The Right to Intimacy
Another right profoundly influenced by Roe is the right to form intimate relationships and the related right for adults to engage in consensual sexual relations in private. This right was first recognized in a 2003 Supreme Court decision striking down laws that criminalized same-sex intimate activity.17 The case proclaimed that “Roe recognized the right of a woman to
make certain fundamental decisions affecting her destiny and confirmed once more that the protection of liberty under the Due Process Clause has a substantive dimension of fundamental significance in defining the rights of the person,” such as autonomy in decision-making about intimate relationships.18

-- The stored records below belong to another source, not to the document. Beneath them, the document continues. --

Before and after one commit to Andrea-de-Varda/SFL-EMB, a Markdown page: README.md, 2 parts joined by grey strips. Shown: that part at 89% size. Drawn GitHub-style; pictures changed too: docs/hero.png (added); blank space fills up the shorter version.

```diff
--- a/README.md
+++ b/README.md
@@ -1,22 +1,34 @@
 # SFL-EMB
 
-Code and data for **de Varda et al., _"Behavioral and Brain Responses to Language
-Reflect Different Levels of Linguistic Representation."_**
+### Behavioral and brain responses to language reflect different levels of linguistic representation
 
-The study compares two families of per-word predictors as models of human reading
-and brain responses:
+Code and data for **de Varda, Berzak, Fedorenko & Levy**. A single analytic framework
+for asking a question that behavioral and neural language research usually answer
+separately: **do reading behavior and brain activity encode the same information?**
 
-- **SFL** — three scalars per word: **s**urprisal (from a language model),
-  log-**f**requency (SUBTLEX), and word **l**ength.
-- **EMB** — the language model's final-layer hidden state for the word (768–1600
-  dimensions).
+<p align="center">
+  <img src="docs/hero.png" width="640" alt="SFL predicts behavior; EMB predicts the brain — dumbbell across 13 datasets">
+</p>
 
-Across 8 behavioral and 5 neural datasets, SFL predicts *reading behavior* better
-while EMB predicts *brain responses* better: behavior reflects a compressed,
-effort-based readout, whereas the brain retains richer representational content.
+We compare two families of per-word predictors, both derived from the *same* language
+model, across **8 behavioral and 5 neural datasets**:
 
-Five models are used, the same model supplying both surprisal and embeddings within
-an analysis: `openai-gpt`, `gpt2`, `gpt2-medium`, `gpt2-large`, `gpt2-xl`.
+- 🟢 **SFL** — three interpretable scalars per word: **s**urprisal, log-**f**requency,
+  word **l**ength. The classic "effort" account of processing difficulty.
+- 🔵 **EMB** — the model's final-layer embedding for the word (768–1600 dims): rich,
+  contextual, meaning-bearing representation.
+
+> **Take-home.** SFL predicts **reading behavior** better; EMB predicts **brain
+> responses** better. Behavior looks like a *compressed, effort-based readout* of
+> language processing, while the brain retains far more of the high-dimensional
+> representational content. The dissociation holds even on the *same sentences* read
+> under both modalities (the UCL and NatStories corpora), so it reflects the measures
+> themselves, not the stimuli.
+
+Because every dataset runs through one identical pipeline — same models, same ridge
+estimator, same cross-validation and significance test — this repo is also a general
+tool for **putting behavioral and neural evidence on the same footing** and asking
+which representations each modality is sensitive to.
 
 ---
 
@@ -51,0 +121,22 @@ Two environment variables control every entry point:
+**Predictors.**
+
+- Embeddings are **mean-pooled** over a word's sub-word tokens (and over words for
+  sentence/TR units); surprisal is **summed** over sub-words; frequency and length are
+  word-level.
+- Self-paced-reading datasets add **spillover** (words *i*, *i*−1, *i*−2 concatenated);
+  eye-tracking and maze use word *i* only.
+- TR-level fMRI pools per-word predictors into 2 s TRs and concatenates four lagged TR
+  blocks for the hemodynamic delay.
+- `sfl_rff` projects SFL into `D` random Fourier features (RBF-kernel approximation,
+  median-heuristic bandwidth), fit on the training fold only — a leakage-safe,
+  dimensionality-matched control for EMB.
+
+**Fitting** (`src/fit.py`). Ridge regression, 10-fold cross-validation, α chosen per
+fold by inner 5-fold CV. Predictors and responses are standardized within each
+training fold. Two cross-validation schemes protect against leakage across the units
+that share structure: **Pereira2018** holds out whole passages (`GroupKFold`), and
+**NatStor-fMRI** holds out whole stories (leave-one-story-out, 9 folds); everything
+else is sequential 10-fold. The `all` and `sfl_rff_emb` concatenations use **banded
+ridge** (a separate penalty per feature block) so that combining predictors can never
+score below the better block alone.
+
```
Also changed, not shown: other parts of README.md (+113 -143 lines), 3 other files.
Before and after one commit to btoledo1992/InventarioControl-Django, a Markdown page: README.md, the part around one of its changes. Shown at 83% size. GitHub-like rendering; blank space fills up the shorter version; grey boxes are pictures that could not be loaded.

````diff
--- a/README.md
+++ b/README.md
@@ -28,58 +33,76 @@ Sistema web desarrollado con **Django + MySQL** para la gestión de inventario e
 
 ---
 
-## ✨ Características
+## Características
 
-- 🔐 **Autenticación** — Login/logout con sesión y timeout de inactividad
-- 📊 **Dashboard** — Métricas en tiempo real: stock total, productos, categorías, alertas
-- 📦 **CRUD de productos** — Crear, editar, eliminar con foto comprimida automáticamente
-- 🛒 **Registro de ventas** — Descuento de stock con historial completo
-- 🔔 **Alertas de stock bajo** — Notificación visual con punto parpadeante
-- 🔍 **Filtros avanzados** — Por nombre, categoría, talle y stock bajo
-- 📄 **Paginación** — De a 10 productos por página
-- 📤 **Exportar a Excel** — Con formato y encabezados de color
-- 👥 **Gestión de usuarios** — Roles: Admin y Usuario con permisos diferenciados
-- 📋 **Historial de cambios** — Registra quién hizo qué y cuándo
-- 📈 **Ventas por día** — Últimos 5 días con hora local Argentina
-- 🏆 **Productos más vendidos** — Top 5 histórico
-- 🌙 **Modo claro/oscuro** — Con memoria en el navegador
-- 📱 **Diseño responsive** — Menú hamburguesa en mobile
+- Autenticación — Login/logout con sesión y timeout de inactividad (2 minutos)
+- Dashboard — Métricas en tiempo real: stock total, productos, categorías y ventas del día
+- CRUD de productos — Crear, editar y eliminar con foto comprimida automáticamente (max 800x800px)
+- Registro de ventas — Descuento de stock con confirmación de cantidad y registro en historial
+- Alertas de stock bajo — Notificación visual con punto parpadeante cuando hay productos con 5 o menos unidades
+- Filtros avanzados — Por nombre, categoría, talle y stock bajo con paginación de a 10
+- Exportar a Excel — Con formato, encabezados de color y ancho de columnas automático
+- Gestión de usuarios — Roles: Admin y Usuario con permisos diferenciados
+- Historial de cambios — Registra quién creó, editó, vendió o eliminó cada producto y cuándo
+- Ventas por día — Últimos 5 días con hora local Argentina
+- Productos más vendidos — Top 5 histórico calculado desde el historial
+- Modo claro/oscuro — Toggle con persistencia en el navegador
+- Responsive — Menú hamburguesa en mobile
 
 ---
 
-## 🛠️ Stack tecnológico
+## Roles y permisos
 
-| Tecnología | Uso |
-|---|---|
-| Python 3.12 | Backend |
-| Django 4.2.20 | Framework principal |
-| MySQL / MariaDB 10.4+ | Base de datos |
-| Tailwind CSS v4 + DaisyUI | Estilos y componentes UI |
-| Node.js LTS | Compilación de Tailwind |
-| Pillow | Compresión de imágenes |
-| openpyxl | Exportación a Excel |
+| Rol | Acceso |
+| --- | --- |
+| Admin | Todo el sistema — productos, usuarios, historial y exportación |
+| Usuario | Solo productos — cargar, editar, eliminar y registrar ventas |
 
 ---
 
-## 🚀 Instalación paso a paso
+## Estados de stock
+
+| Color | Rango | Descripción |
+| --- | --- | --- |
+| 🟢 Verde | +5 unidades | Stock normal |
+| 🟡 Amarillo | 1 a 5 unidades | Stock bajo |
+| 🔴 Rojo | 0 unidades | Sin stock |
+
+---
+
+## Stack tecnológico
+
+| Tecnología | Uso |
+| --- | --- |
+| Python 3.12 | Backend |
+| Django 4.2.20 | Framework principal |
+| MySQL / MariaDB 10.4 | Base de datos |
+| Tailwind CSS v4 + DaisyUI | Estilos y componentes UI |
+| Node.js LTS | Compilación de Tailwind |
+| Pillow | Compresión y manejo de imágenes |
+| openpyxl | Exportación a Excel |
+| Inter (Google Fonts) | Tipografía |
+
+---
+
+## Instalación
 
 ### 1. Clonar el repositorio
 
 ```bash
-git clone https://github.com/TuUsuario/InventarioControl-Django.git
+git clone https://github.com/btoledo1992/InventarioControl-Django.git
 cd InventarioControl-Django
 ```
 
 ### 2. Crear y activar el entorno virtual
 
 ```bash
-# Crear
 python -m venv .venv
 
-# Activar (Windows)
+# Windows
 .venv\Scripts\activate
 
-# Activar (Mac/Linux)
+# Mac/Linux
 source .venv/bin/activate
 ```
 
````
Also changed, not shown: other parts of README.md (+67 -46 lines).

The Right to Personal Control of Medical Treatment
The right affirmed in Roe also includes the right to make other kinds of medical decisions. For example, the Supreme Court in 1990, influenced by Roe and the liberty interest doctrine, extended the right to the ability to appoint a healthcare proxy and refuse unwanted medical treatment.19 The Supreme Court later confirmed that Roe recognized the importance of receiving medical intervention.20
The Court’s legally unjustifiable decision to overturn Roe v. Wade puts these rights in jeopardy. The analytical framework used by the majority in Dobbs lays out a roadmap for revisiting and taking away these other fundamental rights. And Justice Thomas states this goal clearly.21 He calls for the Court to overrule the caselaw that established these rights, specifically mentioning cases guaranteeing the right to birth control, intimate relationships, and marriage equality.22
But these rights have recognized our fundamental dignity and freedom, and allowed us to thrive. As the dissent in Dobbs made clear, “[t]he Court’s precedents about bodily autonomy, sexual and familial relations, and procreation are all interwoven–all part of the fabric of our constitutional law, and because that is so, of our lives.”23 Losing more of these fundamental rights would create even more devastation across the country, further undo the gains we have made over the past 50 years, and destroy our constitution and democracy.